◆ What to work on
I need the number of lines in the listing below that contain "dark", and only that number.

◆ Supplied material
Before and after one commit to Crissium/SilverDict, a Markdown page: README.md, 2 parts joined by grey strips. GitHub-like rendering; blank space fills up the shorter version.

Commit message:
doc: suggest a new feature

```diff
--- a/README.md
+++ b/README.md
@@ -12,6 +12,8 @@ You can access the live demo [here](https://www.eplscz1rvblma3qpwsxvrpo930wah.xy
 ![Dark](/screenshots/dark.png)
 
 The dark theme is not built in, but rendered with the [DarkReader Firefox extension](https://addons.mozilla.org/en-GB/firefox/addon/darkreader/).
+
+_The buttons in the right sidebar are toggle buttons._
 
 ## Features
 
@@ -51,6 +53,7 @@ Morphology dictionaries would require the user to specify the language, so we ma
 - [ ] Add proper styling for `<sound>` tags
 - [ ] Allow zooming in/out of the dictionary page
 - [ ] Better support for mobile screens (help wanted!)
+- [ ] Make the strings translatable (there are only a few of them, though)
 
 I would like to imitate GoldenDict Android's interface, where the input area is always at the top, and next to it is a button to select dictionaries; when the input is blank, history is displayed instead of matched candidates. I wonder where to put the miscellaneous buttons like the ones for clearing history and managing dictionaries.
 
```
---
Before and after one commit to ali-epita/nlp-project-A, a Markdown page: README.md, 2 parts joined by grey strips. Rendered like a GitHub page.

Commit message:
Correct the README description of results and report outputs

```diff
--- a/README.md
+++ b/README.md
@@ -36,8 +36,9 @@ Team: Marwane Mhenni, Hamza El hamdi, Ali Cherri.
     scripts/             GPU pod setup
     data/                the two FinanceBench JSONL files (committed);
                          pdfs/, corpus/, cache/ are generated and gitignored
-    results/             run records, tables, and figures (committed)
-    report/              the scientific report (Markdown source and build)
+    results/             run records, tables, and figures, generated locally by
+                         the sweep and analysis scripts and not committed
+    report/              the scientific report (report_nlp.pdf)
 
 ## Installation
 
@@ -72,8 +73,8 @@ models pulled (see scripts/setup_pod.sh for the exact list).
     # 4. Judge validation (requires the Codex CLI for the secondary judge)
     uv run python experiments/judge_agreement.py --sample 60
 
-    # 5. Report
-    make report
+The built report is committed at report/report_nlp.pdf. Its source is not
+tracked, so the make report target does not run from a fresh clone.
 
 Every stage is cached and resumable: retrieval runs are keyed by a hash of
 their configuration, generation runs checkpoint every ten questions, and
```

◆ Result below
2